It takes a special person to jump into a freezing Pennsylvania lake in February and pay good money to do it.
But that’s what organizers of the Laurel Highlands Polar Plunge are counting on.
If people donate to Special Olympics of Pennsylvania, they can go jump in a lake Feb. 8.
The Polar Plunge benefits Special Olympics Pennsylvania and the thousands of children and adults with intellectual disabilities.
“We are expecting as many as 500 to 600 plungers and a total of 1,500 people to take part in the event,” said Paula Eppley-Newman, event coordinator.
While spectators are more than welcome to attend, they will be asked to park in the parking lot at North American Hoganas at 111 Hoganas Way near Hollsopple.

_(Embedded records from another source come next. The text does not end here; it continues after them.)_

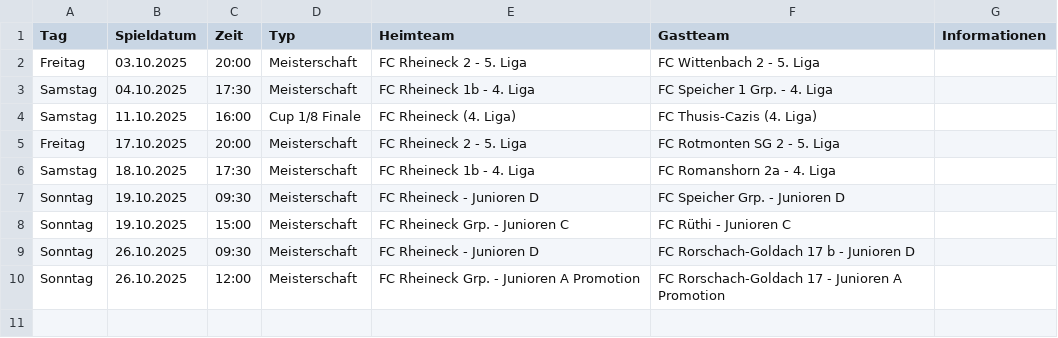
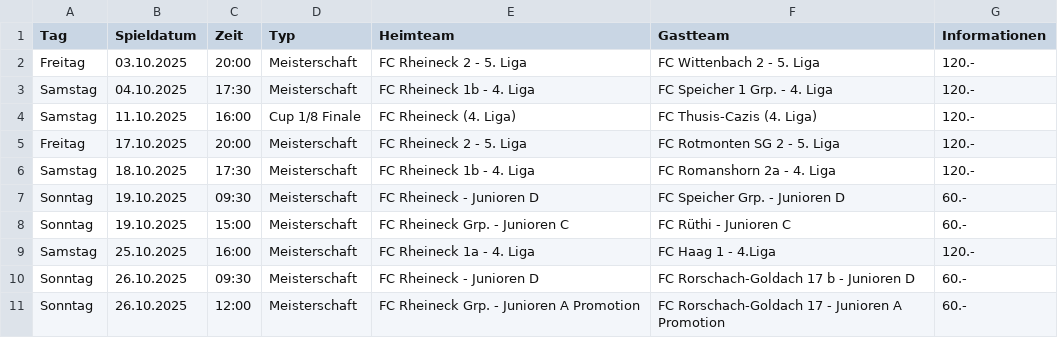
Before and after one commit to marsl21/heimspiele, a CSV file: spiele.csv, drawn as a sheet.

Commit message:
Add files via upload

```diff
--- a/spiele.csv
+++ b/spiele.csv
@@ -1,10 +1,11 @@
 Tag;Spieldatum;Zeit;Typ;Heimteam;Gastteam;Informationen
-Freitag;03.10.2025;20:00;Meisterschaft;FC Rheineck 2 - 5. Liga;FC Wittenbach 2 - 5. Liga;
-Samstag;04.10.2025;17:30;Meisterschaft;FC Rheineck 1b - 4. Liga;FC Speicher 1 Grp. - 4. Liga;
-Samstag;11.10.2025;16:00;Cup 1/8 Finale;FC Rheineck (4. Liga);FC Thusis-Cazis (4. Liga);
-Freitag;17.10.2025;20:00;Meisterschaft;FC Rheineck 2 - 5. Liga;FC Rotmonten SG 2 - 5. Liga;
-Samstag;18.10.2025;17:30;Meisterschaft;FC Rheineck 1b - 4. Liga;FC Romanshorn 2a - 4. Liga;
-Sonntag;19.10.2025;09:30;Meisterschaft;FC Rheineck - Junioren D;FC Speicher Grp. - Junioren D;
-Sonntag;19.10.2025;15:00;Meisterschaft;FC Rheineck Grp. - Junioren C;FC Rüthi - Junioren C;
-Sonntag;26.10.2025;09:30;Meisterschaft;FC Rheineck - Junioren D;FC Rorschach-Goldach 17 b - Junioren D;
-Sonntag;26.10.2025;12:00;Meisterschaft;FC Rheineck Grp. - Junioren A Promotion;FC Rorschach-Goldach 17 - Junioren A Promotion;
+Freitag;03.10.2025;20:00;Meisterschaft;FC Rheineck 2 - 5. Liga;FC Wittenbach 2 - 5. Liga;120.-
+Samstag;04.10.2025;17:30;Meisterschaft;FC Rheineck 1b - 4. Liga;FC Speicher 1 Grp. - 4. Liga;120.-
+Samstag;11.10.2025;16:00;Cup 1/8 Finale;FC Rheineck (4. Liga);FC Thusis-Cazis (4. Liga);120.-
+Freitag;17.10.2025;20:00;Meisterschaft;FC Rheineck 2 - 5. Liga;FC Rotmonten SG 2 - 5. Liga;120.-
+Samstag;18.10.2025;17:30;Meisterschaft;FC Rheineck 1b - 4. Liga;FC Romanshorn 2a - 4. Liga;120.-
+Sonntag;19.10.2025;09:30;Meisterschaft;FC Rheineck - Junioren D;FC Speicher Grp. - Junioren D;60.-
+Sonntag;19.10.2025;15:00;Meisterschaft;FC Rheineck Grp. - Junioren C;FC Rüthi - Junioren C;60.-
+Samstag;25.10.2025;16:00;Meisterschaft;FC Rheineck 1a - 4. Liga;FC Haag 1 - 4.Liga;120.-
+Sonntag;26.10.2025;09:30;Meisterschaft;FC Rheineck - Junioren D;FC Rorschach-Goldach 17 b - Junioren D;60.-
+Sonntag;26.10.2025;12:00;Meisterschaft;FC Rheineck Grp. - Junioren A Promotion;FC Rorschach-Goldach 17 - Junioren A Promotion;60.-
```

“There will be three shuttle buses running a continuous loop to the event,” Eppley-Newman said. “That leaves on-site parking for the plungers.”

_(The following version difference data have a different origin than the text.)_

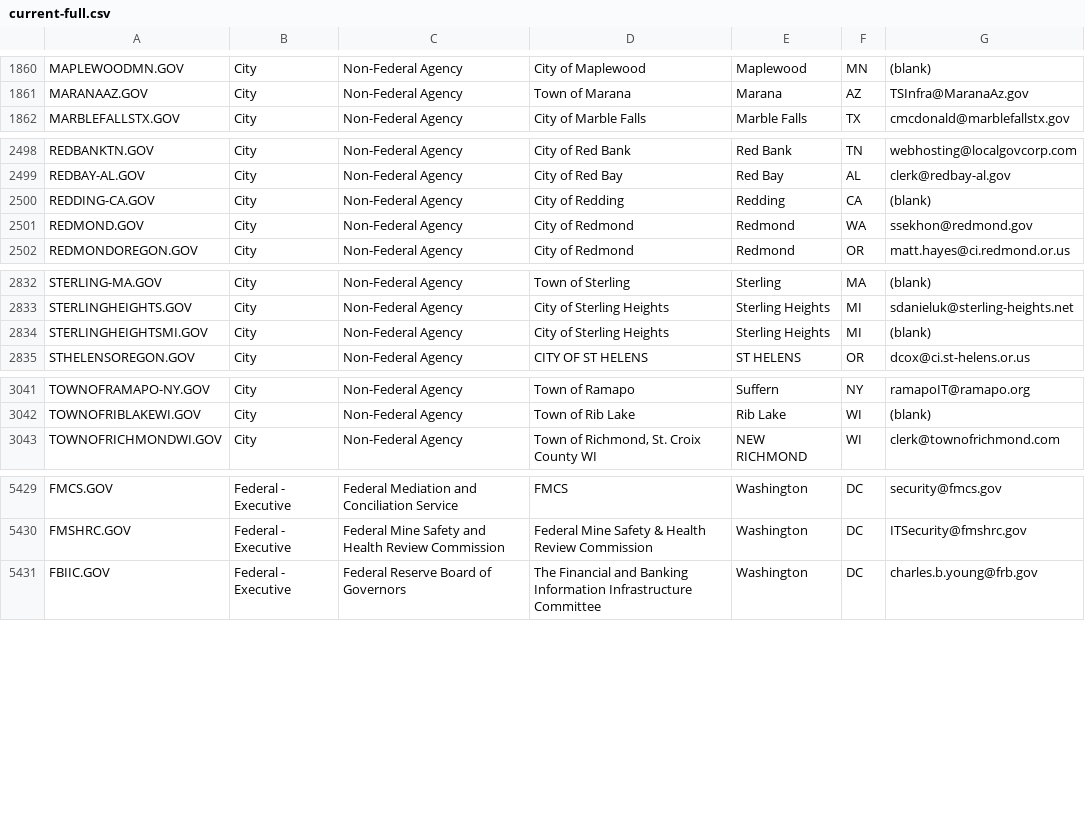
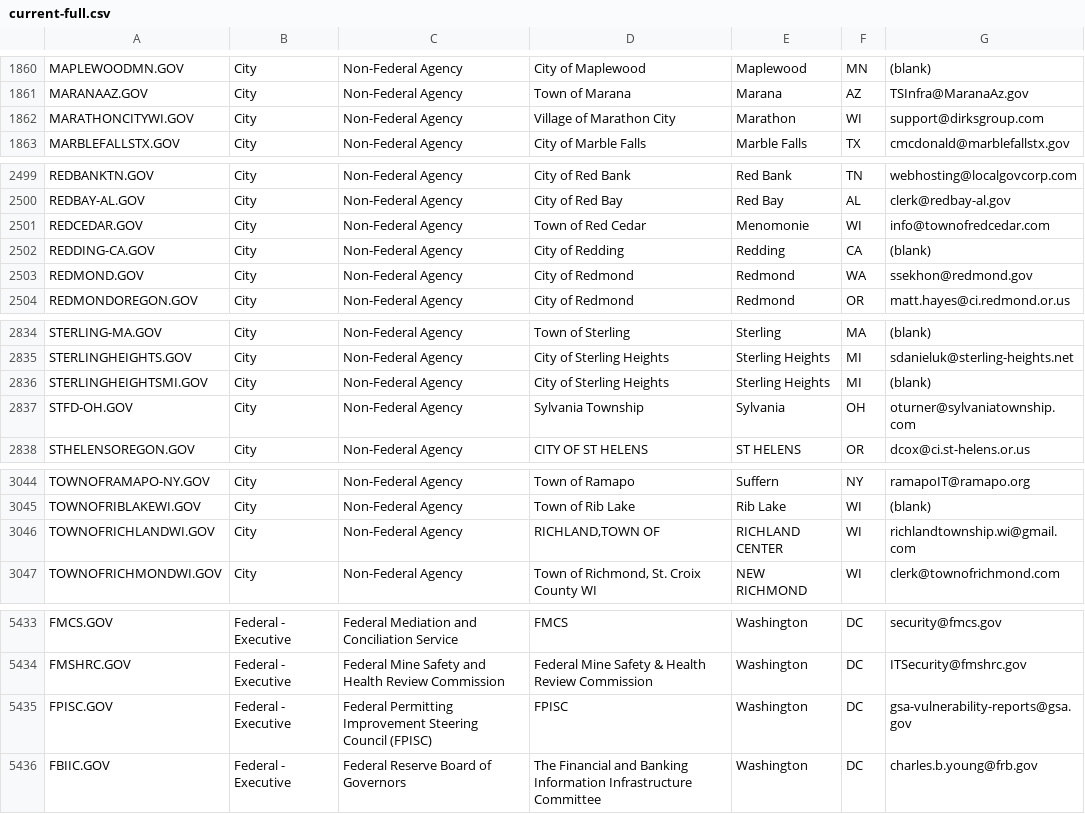
Before and after one commit to cisagov/dotgov-data, a CSV file: current-full.csv, drawn as a sheet; only a part is shown, gaps mark what is left out; the diff covers the shown part only.

Commit message:
Flat: latest data (2022-01-26T06:27:03.928Z) {   "date": "2022-01-26T06:27:03.928Z",   "files": [     {       "name": "current-federal.csv",       "deltaBytes": 11,       "source": "https://domains.dotgov.gov/dotgov-web/publicreports/current-federal"     },     {       "name": "current-full.csv",       "deltaBytes": 779,       "source": "https://domains.dotgov.gov/dotgov-web/publicreports/current-full"     }   ] }

```diff
--- a/current-full.csv
+++ b/current-full.csv
@@ -1861,2 +1861,3 @@ MAPLEWOODMN.GOV,City,Non-Federal Agency,City of Maplewood,Maplewood,MN,(blank)
 MARANAAZ.GOV,City,Non-Federal Agency,Town of Marana,Marana,AZ,TSInfra@MaranaAz.gov
+MARATHONCITYWI.GOV,City,Non-Federal Agency,Village of Marathon City,Marathon,WI,support@dirksgroup.com
 MARBLEFALLSTX.GOV,City,Non-Federal Agency,City of Marble Falls,Marble Falls,TX,cmcdonald@marblefallstx.gov
@@ -2499,2 +2500,3 @@ REDBANKTN.GOV,City,Non-Federal Agency,City of Red Bank,Red Bank,TN,webhosting@lo
 REDBAY-AL.GOV,City,Non-Federal Agency,City of Red Bay,Red Bay,AL,clerk@redbay-al.gov
+REDCEDAR.GOV,City,Non-Federal Agency,Town of Red Cedar,Menomonie,WI,info@townofredcedar.com
 REDDING-CA.GOV,City,Non-Federal Agency,City of Redding,Redding,CA,(blank)
@@ -2834,2 +2836,3 @@ STERLINGHEIGHTS.GOV,City,Non-Federal Agency,City of Sterling Heights,Sterling He
 STERLINGHEIGHTSMI.GOV,City,Non-Federal Agency,City of Sterling Heights,Sterling Heights,MI,(blank)
+STFD-OH.GOV,City,Non-Federal Agency,Sylvania Township,Sylvania,OH,oturner@sylvaniatownship.com
 STHELENSOREGON.GOV,City,Non-Federal Agency,CITY OF ST HELENS,ST HELENS,OR,dcox@ci.st-helens.or.us
@@ -3042,2 +3045,3 @@ TOWNOFRAMAPO-NY.GOV,City,Non-Federal Agency,Town of Ramapo,Suffern,NY,ramapoIT@r
 TOWNOFRIBLAKEWI.GOV,City,Non-Federal Agency,Town of Rib Lake,Rib Lake,WI,(blank)
+TOWNOFRICHLANDWI.GOV,City,Non-Federal Agency,"RICHLAND,TOWN OF",RICHLAND CENTER,WI,richlandtownship.wi@gmail.com
 TOWNOFRICHMONDWI.GOV,City,Non-Federal Agency,"Town of Richmond, St. Croix County WI",NEW RICHMOND,WI,clerk@townofrichmond.com
@@ -5430,2 +5434,3 @@ FMCS.GOV,Federal - Executive,Federal Mediation and Conciliation Service,FMCS,Was
 FMSHRC.GOV,Federal - Executive,Federal Mine Safety and Health Review Commission,Federal Mine Safety & Health Review Commission,Washington,DC,ITSecurity@fmshrc.gov
+FPISC.GOV,Federal - Executive,Federal Permitting Improvement Steering Council (FPISC),FPISC,Washington,DC,gsa-vulnerability-reports@gsa.gov
 FBIIC.GOV,Federal - Executive,Federal Reserve Board of Governors,The Financial and Banking Information Infrastructure Committee,Washington,DC,charles.b.young@frb.gov
```
Also changed, not shown: 3 added rows, 1 removed row and 1 edited cell elsewhere in this file, current-federal.csv.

Spectators are admitted free.
The Laurel Highlands Polar Plunge, in its third year, has become the event to kick off the annual Winter Games.
“These brave individuals will be “freezin’ for a reason” as they take the plunge into the cold waters of the Que,” Eppley-Newman said.

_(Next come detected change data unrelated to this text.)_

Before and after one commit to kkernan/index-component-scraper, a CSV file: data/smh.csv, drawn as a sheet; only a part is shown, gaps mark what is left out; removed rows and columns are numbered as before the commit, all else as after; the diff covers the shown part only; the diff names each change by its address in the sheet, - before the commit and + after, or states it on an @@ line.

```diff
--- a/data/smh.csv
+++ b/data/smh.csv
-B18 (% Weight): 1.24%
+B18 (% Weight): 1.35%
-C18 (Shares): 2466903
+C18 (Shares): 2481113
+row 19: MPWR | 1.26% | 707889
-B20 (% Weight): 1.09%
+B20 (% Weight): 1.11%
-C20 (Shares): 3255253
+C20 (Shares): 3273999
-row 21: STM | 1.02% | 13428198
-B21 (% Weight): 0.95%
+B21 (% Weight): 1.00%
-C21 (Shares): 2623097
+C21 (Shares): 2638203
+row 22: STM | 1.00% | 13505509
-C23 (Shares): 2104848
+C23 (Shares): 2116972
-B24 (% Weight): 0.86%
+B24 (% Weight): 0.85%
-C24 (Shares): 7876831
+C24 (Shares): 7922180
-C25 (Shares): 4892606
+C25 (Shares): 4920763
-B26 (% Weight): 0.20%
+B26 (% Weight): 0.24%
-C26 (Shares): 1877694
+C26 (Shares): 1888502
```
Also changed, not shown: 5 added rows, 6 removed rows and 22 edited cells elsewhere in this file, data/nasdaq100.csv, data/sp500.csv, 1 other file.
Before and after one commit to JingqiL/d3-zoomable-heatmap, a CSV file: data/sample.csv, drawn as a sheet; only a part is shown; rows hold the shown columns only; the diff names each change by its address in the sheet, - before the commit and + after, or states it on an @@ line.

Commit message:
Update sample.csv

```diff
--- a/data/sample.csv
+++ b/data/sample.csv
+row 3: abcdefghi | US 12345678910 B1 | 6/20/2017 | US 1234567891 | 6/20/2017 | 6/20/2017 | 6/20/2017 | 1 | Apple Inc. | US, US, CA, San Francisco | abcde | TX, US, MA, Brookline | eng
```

Last year, $60,000 was raised and organizers have set a goal of $75,000 for this year’s event.
There is a minimum donation for each plunger of $50.
For people who want to help but are not ready to take the plunge, organizers are encouraging them to raise a minimum of $50 for a Too Chicken to Plunge donation.
People may preregister by visiting plungepa.org and selecting the Laurel Highlands Plunge.
For those brave souls who wait until the last moment to sign up, registration begins at 9:30 a.m. at the pavilion. People also will have an opportunity to enjoy Plunge Town, which will feature free food, warm beverages, music and games prior to the 1 p.m. immersion.
“We have four bands playing and Scottish bagpiper Jeff DeLisa will lead each plunge wave to the water for their dip,” Eppley-Newman said. “There will be warming tents and heated changing tents for men and women.”
Honorary chairwomen for the event are Somerset County District Attorney Lisa Lazarri-Strasiser and Cambria County District Attorney Kelly Callihan.
“This is one cold case that each of these women can unravel,” Eppley-Newman said. “There are hints that one or maybe both will take the plunge.”
Just in case, Swift Water Rescue and Conemaugh Township EMS will provide safety in the water and will be standing by in the event of some unforeseen incident.
“Students from Pitt-Johns-town have been saving their meal tickets and donated the food, and the Sheetz hot beverage truck will be on hand to dispense warm drinks,” Eppley-Newman said. “No matter what the weather conditions, the water temperature beneath the ice is always 34 degrees.”
Tom Lavis covers Features for the Tribune-Democrat. Follow him on Twitter.com/Tom LavisTD.